Lines with the word "self" in them must be copied from the records below.

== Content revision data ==

::::

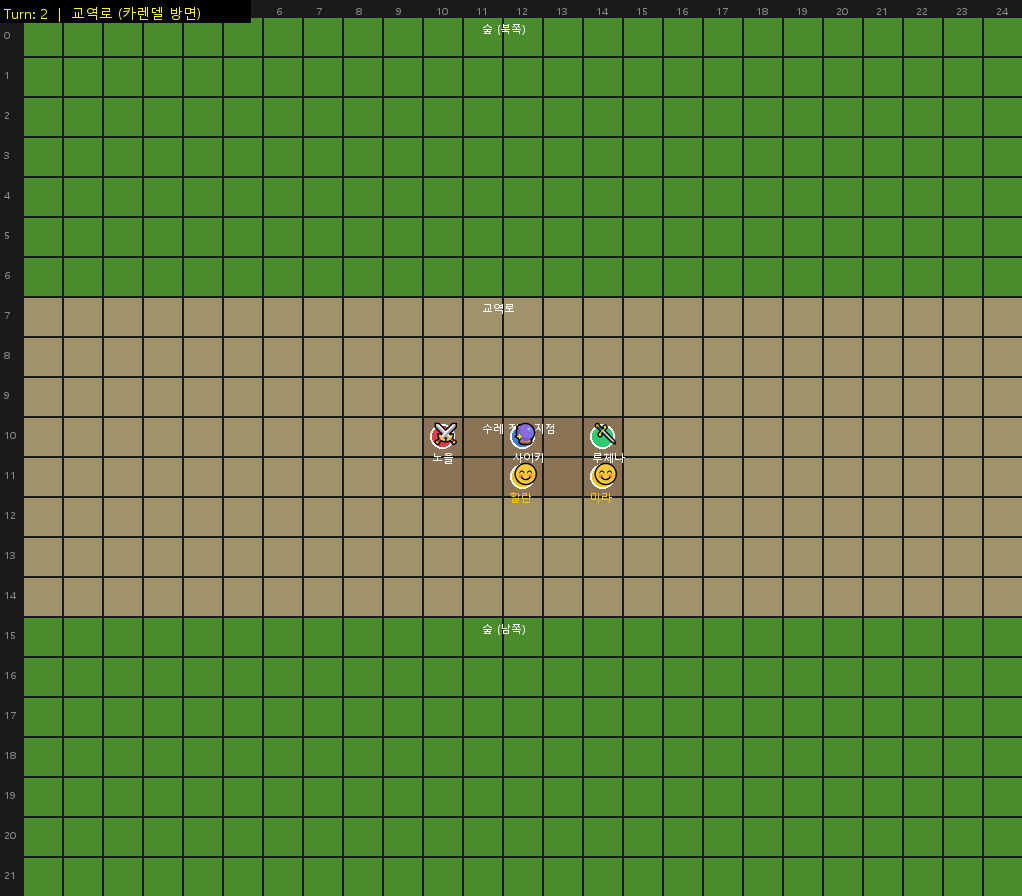
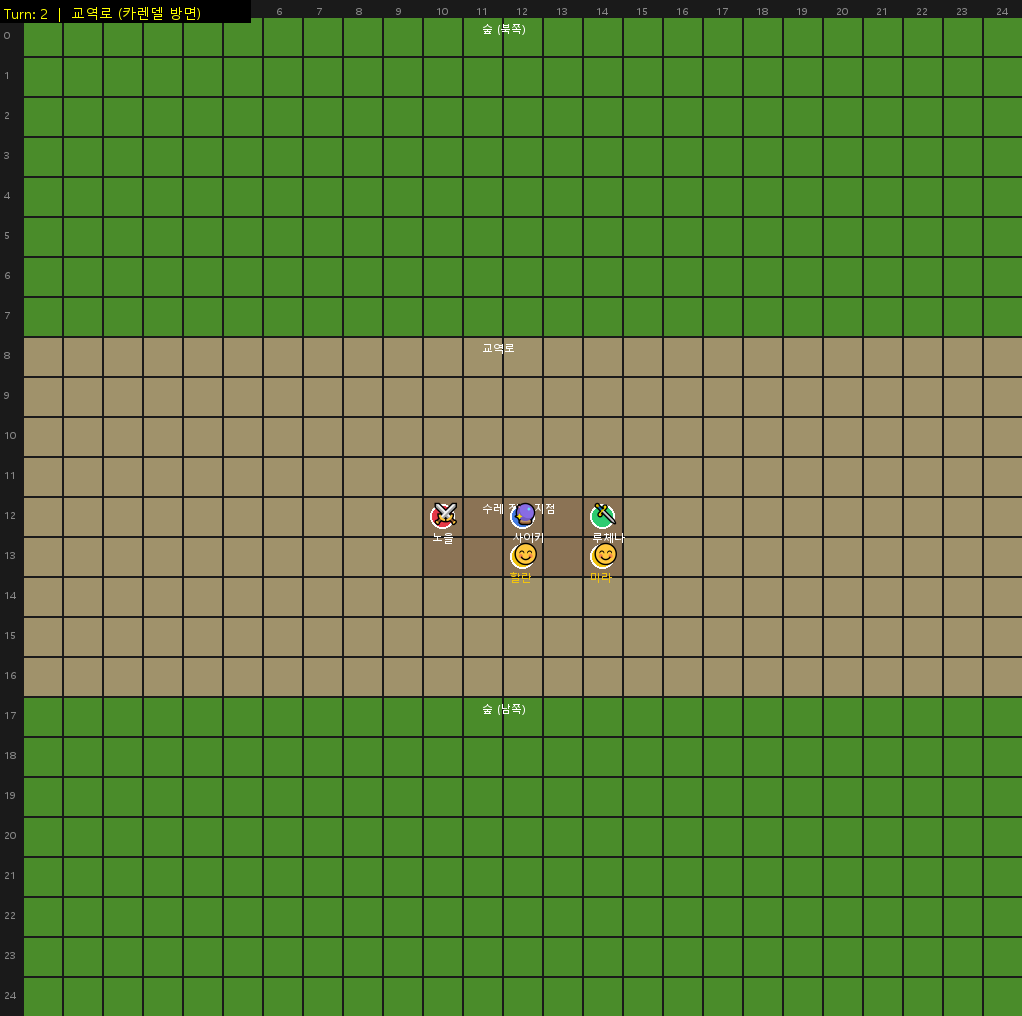
fix: 맵 25x25 + 미니맵 세로 확장 (640x560, 정사각형에 가깝게)
- 전체 맵: 25x25 정사각형, tile 40px (1022x1016px)
- 미니맵: radius_y 6→7 (640x560px, 비율 1.14:1)
- max-height 220px
- 가로 좌표 표시 수정

diff --git a/templates/index.html b/templates/index.html
@@ -373,7 +373,7 @@
         /* Map in sidebar */
         .sidebar-map img {
             width: 100%;
-            max-height: 200px;
+            max-height: 220px;
             object-fit: cover;
             border-radius: 8px;
             border: 2px solid #333;

diff --git a/map_generator.py b/map_generator.py
@@ -267,8 +267,8 @@ class MapGenerator:
         avg_y = sum(p[1] for p in positions) / len(positions)
 
         # 주변 반경 (타일 단위) — 가로세로 다르게
-        radius_x = 6
-        radius_y = 5  # 세로 한 칸 더
+        radius_x = 8
+        radius_y = 7  # 정사각형에 가깝게
         margin_left = 22
         margin_top = 16
 
@@ -307,17 +307,17 @@ class MapGenerator:
         tile_end_x = tile_start_x + int(crop_w / self.tile_size) + 1
         tile_end_y = tile_start_y + int(crop_h / self.tile_size) + 1
 
-        # 가로 좌표 (상단)
+        # 가로 좌표 (상단) — 12px from top to avoid clipping
         for i in range(tile_start_x, tile_end_x):
             px = (i * self.tile_size + margin_left + self.tile_size // 2) - left - 4
             if 0 <= px < cropped.width:
-                draw_mini.text((px, 2), str(i), fill="#cccccc", font=coord_font)
+                draw_mini.text((px, 12), str(i), fill="#cccccc", font=coord_font)
 
-        # 세로 좌표 (좌측)
+        # 세로 좌표 (좌측) — 4px from left for readability
         for i in range(tile_start_y, tile_end_y):
             py = (i * self.tile_size + margin_top + self.tile_size // 2) - top - 6
-            if 0 <= py < cropped.height:
-                draw_mini.text((2, py), str(i), fill="#cccccc", font=coord_font)
+            if 12 <= py < cropped.height:
+                draw_mini.text((4, py), str(i), fill="#cccccc", font=coord_font)
 
         mini_path = os.path.join(self.base_dir, "static", "map_mini.png")
         cropped.save(mini_path, "PNG")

::::

== RESPONSE FOR THIS EXERCISE ==
         tile_end_x = tile_start_x + int(crop_w / self.tile_size) + 1
         tile_end_y = tile_start_y + int(crop_h / self.tile_size) + 1
             px = (i * self.tile_size + margin_left + self.tile_size // 2) - left - 4
             py = (i * self.tile_size + margin_top + self.tile_size // 2) - top - 6
         mini_path = os.path.join(self.base_dir, "static", "map_mini.png")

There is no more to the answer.